Misplacing car keys. Not remembering a familiar name. Occasional forgetfulness. That’s a normal part of aging.
Alzheimer’s disease stretches far beyond the little things. Alzheimer’s symptoms may not appear the same way in every person. Watch and track change from normal behavior in your loved one. If you’re seeing any unusual lapses in cognition, which may include memory, or if your loved one experiences uncharacteristic mood swings, make a special appointment to see the doctor. That may signify something more.
Alzheimer’s disease affects approximately 5 million people in the U.S. Over time, Alzheimer’s disease gradually destroys a person’s memory and ability to learn and carry out daily activities such as talking, eating, and going to the bathroom. As the disease progresses, individuals may also experience changes in personality and behavior. Unfortunately, there are no cures for Alzheimer’s disease and there is no way to predict how fast someone will progress through the stages of the disease.
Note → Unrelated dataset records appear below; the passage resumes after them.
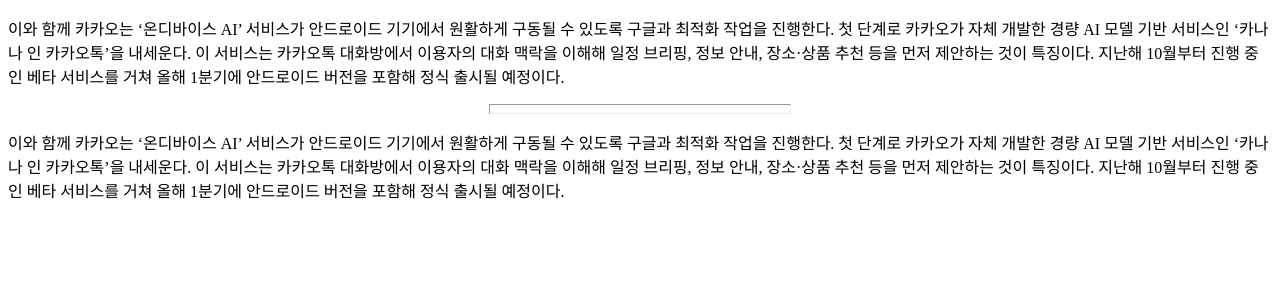
Repository: HongTaeHun337/HTML-CSS-JavaScript-
Page: html/HtmlTest/src/main/webapp/ex08_hr.html
The author's editor kept a copy of each file at every save. The page is drawn from the files as they stood at one save, then again after the next save.
The browser window is 1280 px wide. The pictures show the whole page.

Above is the page before, as saved 2026-02-13 00:44:48.

After the next save:
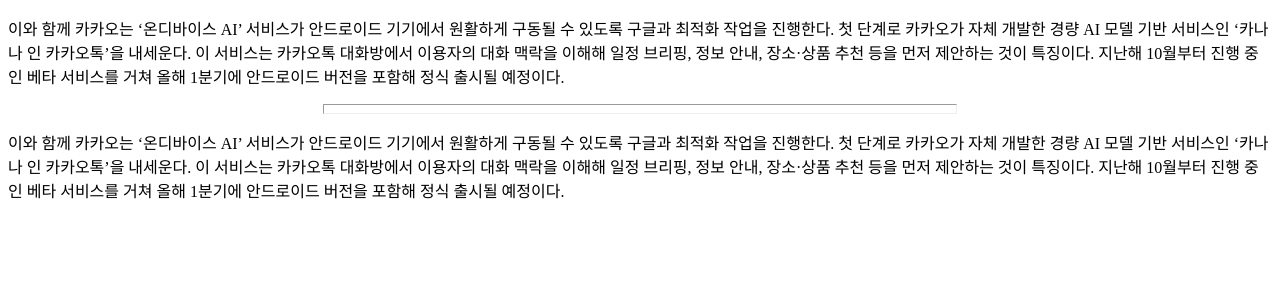
Saved 19 s later.
--- a/html/HtmlTest/src/main/webapp/ex08_hr.html
+++ b/html/HtmlTest/src/main/webapp/ex08_hr.html
@@ -17,7 +17,7 @@
 		hr 속성
 		1. size: 선의 두께
 		2. width: 선의 너비
-
+		align: 선의 위치
 
 		HTML 속성값의 형태(***)
 		1. 숫자형
@@ -32,7 +32,7 @@
 	 이용자의 대화 맥락을 이해해 일정 브리핑, 정보 안내, 장소·상품 추천 등을 먼저 제안하는 것이 특징이다.
 	 지난해 10월부터 진행 중인 베타 서비스를 거쳐 올해 1분기에 안드로이드 버전을 포함해 정식 출시될 예정이다.</p>
 
-	 <hr size = "10" width = "300" align = "">
+	 <hr size = "10" width = "50%">
 
 	 <p>이와 함께 카카오는 ‘온디바이스 AI’ 서비스가 안드로이드 기기에서 원활하게 구동될 수 있도록 구글과 최적화 작업을 진행한다.
 	 첫 단계로 카카오가 자체 개발한 경량 AI 모델 기반 서비스인 ‘카나나 인 카카오톡’을 내세운다. 이 서비스는 카카오톡 대화방에서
Alzheimer’s Disease: Progressing through Three Stages
In people with Alzheimer’s disease, changes in the brain may begin 10 to 20 years before any visible signs or symptoms appear. Some regions of the brain may begin to shrink, resulting in memory loss, the first visible sign of Alzheimer’s disease.
Over time, Alzheimer’s disease progresses through three main stages: mild, moderate, and severe. Because it is not easy to look inside a living brain to see the damage Alzheimer’s disease causes, these stages are characterized by a collection of signs and symptoms and behaviors people with Alzheimer’s disease experience.
Mild Alzheimer’s Disease
People with mild symptoms of Alzheimer’s disease often seem healthy, but they are actually having trouble making sense of the world around them. It often takes time for an observer to realize that something is wrong because the initial symptoms are often confused with changes that take place in normal aging. Symptoms and early signs of Alzheimer’s disease may include:
- Difficulty learning and remembering new information
- Difficulty managing finances, planning meals, taking medication on schedule
- Depression symptoms (sadness, decreased interest in usual activities, loss of energy)
- Still able to do most activities such as driving a car, yet may get lost going to familiar places
Moderate Alzheimer’s Disease
In moderate Alzheimer’s disease, the damaging processes occurring in the brain worsens and spreads to other areas that control language, reasoning, sensory processing, and thought. In this stage, symptoms and signs of Alzheimer’s disease become more pronounced and behavioral problems may become more obvious. Signs and symptoms of moderate Alzheimer’s disease may include:
- Forgets old facts
- Continually repeats stories and/or asks the same questions over and over
- Makes up stories to fill gaps
- Difficulty performing tasks
- Has trouble following written notes
- Has trouble doing daily tasks such as using the shower and toilet
- Agitation and/or behavioral symptoms are common, and include restlessness, repetitive movements, wandering, paranoia, delusions, and hallucinations
- Begins losing intellect and reasoning
- Lack of concern for appearance, hygiene, and sleep become more noticeable
Severe to Late Stages of Alzheimer’s
By the time a person is in the late stages of Alzheimer’s they will require round the clock care. They will:
- Be confused about past and present events
- Have a total loss of recognition of familiar places or people
- Have a total severe or total loss of verbal skills
- Problems with swallowing, incontinence and illness
- Unable to care for self, and suffer extreme mood swings and behavioral problems